• [Action item] Your answer must contain each line of the listing in which "Mécaniques" appears, copied in full.

= = = =

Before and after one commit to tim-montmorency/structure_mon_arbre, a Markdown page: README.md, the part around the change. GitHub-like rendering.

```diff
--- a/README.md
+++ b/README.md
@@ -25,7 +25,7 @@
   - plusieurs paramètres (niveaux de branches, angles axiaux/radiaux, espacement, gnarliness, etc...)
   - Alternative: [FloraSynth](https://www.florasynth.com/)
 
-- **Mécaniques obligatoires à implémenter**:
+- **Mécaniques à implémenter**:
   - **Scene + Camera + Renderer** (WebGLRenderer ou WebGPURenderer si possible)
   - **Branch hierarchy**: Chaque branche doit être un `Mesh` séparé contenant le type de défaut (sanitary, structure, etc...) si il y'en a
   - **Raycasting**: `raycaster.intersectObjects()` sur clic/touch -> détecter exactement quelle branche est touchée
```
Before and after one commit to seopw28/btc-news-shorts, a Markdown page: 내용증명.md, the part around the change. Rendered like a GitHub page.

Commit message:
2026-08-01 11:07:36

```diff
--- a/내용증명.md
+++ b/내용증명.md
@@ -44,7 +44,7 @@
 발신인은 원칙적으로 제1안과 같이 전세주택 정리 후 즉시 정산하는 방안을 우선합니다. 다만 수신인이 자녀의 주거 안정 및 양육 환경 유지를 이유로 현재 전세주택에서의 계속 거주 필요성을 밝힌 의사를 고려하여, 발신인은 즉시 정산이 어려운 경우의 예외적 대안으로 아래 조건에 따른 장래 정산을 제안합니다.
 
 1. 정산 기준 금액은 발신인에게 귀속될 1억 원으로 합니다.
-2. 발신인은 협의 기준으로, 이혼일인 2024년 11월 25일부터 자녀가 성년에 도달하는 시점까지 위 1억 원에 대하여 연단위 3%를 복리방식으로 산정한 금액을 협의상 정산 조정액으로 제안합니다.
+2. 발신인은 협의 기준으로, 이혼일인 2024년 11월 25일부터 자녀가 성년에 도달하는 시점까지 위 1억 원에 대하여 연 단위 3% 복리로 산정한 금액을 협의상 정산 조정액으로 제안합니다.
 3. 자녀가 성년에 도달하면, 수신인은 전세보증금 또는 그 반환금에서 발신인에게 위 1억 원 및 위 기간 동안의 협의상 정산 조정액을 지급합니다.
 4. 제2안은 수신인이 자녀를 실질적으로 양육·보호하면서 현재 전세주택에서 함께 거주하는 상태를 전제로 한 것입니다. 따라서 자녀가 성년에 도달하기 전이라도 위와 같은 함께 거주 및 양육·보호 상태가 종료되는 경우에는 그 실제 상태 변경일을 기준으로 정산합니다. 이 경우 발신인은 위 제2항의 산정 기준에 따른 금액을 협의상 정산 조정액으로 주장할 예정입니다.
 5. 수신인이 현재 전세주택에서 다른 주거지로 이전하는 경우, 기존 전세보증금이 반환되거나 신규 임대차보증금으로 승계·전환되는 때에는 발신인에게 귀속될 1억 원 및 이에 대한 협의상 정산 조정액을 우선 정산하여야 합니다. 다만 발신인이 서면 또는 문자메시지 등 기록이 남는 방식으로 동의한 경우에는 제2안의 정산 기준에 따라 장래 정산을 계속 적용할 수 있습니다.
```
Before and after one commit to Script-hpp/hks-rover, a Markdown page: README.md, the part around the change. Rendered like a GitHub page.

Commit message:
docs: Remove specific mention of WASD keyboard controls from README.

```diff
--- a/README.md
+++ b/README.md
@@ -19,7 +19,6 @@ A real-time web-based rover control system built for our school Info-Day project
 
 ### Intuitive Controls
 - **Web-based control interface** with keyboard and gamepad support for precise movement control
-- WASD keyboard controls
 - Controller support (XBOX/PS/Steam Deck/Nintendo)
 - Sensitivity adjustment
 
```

= = = =

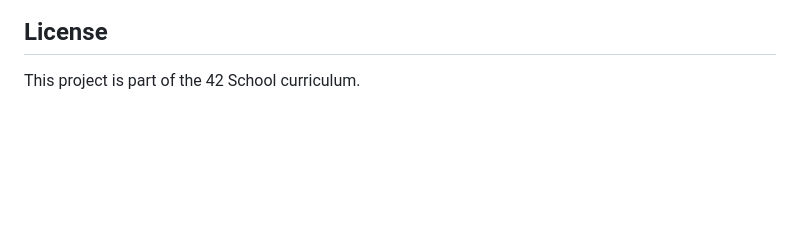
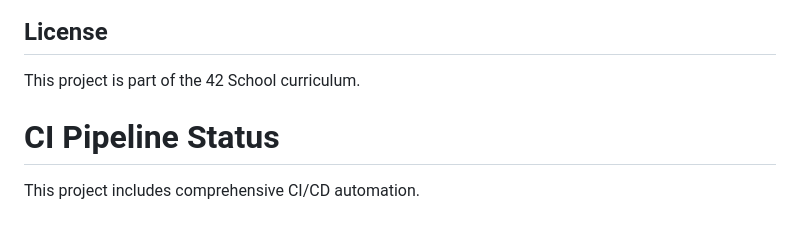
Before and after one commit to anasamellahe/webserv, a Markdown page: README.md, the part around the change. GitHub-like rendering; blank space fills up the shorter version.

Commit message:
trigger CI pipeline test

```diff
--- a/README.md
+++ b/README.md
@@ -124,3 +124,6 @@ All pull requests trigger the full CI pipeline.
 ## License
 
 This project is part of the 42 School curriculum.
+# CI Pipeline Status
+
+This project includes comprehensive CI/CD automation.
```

= = = =

• [Expected answer]
-- **Mécaniques obligatoires à implémenter**:
+- **Mécaniques à implémenter**:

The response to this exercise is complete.